And we've never had the repo enforce who can commit to release branches.  We could have done this with CVS but figured it was easier just to tell folks what they are or are not allowed to do and deal with violations after the fact (e.g., slap wrist).

>> I'm happy to talk to you about OpenAFS's experiences in all of this,  
>> if you'd like more details.
> Absolutely, thanks for the offer. Up till now my use of git has been extremely
> basic. It wouldn't bother me too much to continue the CVS-style workflow we've
> had,

I would strong recommend that one should not change both repo software and engineering process at the same time.  First, switch repo software.  Learn it.  Then, if consider changes the workflow.

> but if there are better ways that involve less manual labor, we certainly
> want to know.

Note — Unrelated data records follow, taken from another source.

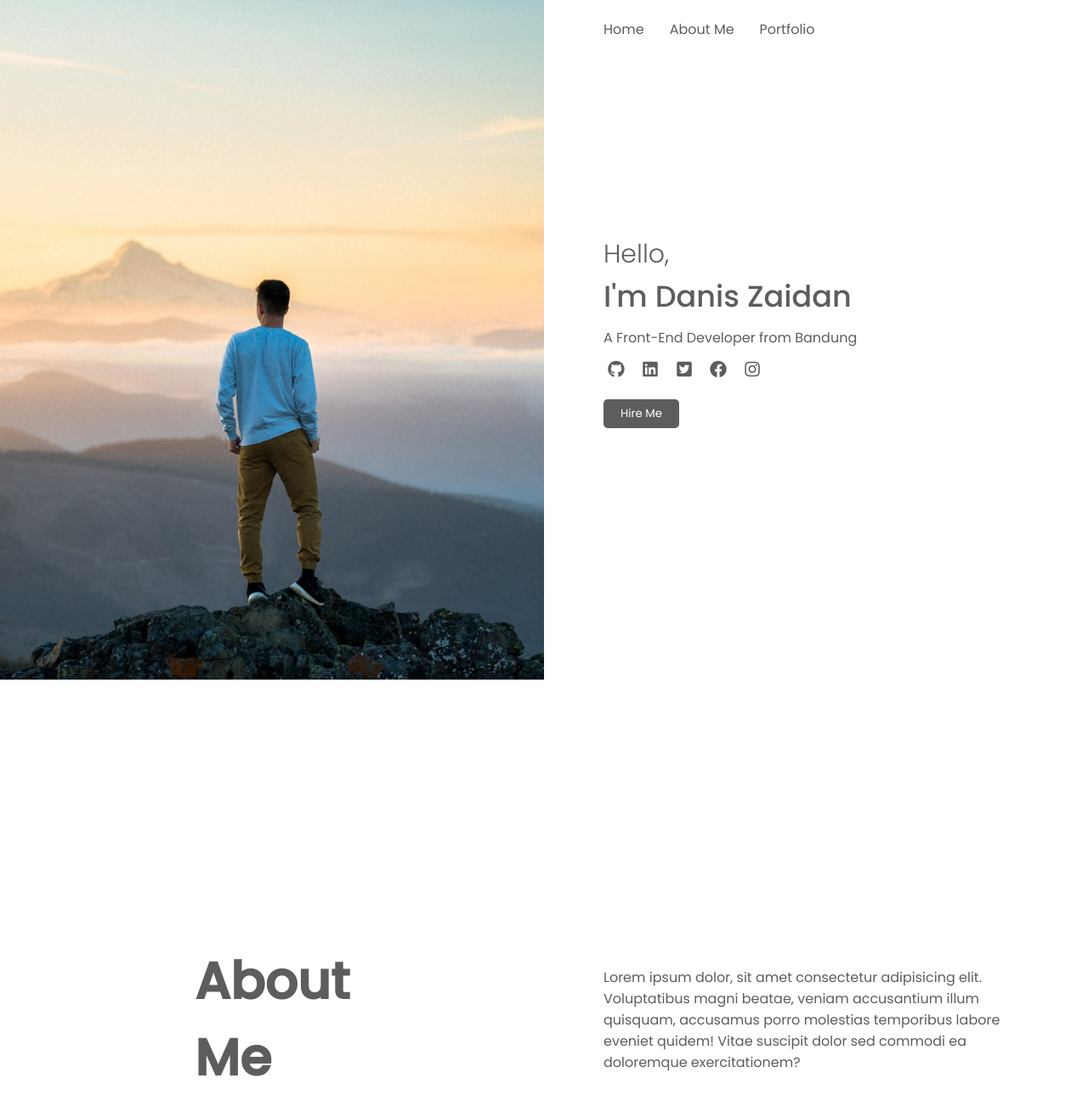
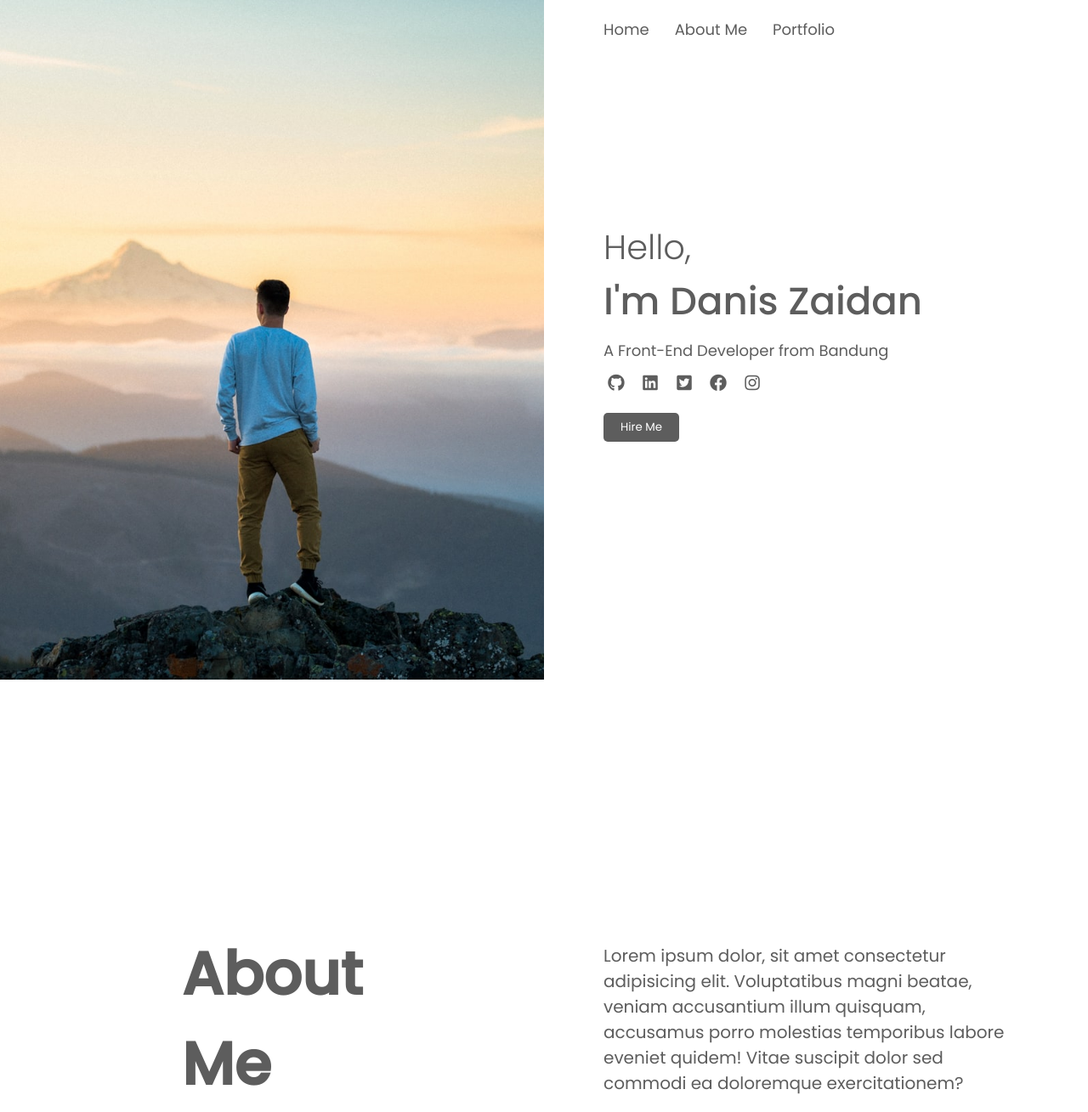
Before and after one commit to daniszaidan/Portfolio-Workshop, a plain HTML site: page index.html in a window 1280 px wide. Shown: the top 1309 px of the page at 85% size. Drawn offline with Linux system fonts and the light colour scheme.

Commit message:
Update style.css

```diff
--- a/css/style.css
+++ b/css/style.css
@@ -1,5 +1,5 @@
 *{
-    /* border: 1px solid black !important; */
+     /* border: 1px solid black !important;  */
     margin: 0;
     padding: 0;
     box-sizing: border-box;
@@ -42,20 +42,22 @@ body, h1, h2, h3, h4, h5, a, p, button{
     margin-right: 30px;
     line-height: 70px;
     text-decoration: none;
+    font-size: 18px;
 }
 .half-column .intro{
     width: 100%;
     padding: 0 70px;
 }
 .half-column .intro h3{
-    font-size: 30px;
+    font-size: 40px;
     font-weight: 300;
 }
 .half-column .intro h2{
-    font-size: 35px;
+    font-size: 45px;
     font-weight: 500;
 }
 .half-column .intro p{
+    font-size: 18px;
     margin: 10px 0;
 }
 .half-column .intro .social-media{
@@ -98,7 +100,10 @@ body, h1, h2, h3, h4, h5, a, p, button{
     justify-content: center;
 }
 #section-about .half-column h1{
-    font-size: 60px;
+    font-size: 70px;
+}
+#section-about .half-column p{
+    font-size: 20px;
 }
 /* end of section about */
 
@@ -131,7 +136,7 @@ body, h1, h2, h3, h4, h5, a, p, button{
 }
 #section-portfolio .column-6 .card{
     width: 100%;
-    height: 250px;
+    height: 300px;
     background-color: white;
     overflow: hidden;
     display: flex;
@@ -139,6 +144,11 @@ body, h1, h2, h3, h4, h5, a, p, button{
     align-items: center;
     position: relative;
     border-radius: 5px;
+    box-shadow: 1px 1px 20px 0px rgba(0,0,0,0.1);
+    transition: all .3s;
+}
+#section-portfolio .column-6 .card:hover{
+    transform: translate3d(0, -4px, 0);
     box-shadow: 1px 1px 30px 0px rgba(0,0,0,0.2);
 }
 #section-portfolio .column-6 .card:hover .overlay{
@@ -161,6 +171,7 @@ body, h1, h2, h3, h4, h5, a, p, button{
 }
 #section-portfolio .column-6 .card .overlay p{
     color: white;
+    font-size: 18px;
 }
 /* end of section portfolio */
 
@@ -172,5 +183,6 @@ footer{
 footer p{
     line-height: 100px;
     text-align: center;
+    font-size: 18px;
 }
 /* end of footer */
```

Whose labor?   Release engineer is always going to be tedious (sorry).  Certainly there are things that can make release engineers life easier, but I'd focus on those which don't shift the burden elsewhere.   In particular, I think it would be unwise to make development processes in general more tedious.

Also, if you are going to study good and bad releasing engineering practices of open source projects, I suggest looking at FreeBSD as a success story.  OpenLDAP's processes are in fact based (a decade ago) upon FreeBSD processes.

> (Though frankly, the fact that git is faster and works from a complete local
> repo was convincing enough for me. Being able to perform local commits to save
> and backtrack my work-in-progress without requiring network access is already
> a huge gain.)

The thing I think git really helps with is collaborative development.  It much easier for two developers to share work between them in preparation for submitting something to the project.

-- Kurt

> -- 
>  -- Howard Chu
>  CTO, Symas Corp.           http://www.symas.com
>  Director, Highland Sun     http://highlandsun.com/hyc/
>  Chief Architect, OpenLDAP  http://www.openldap.org/project/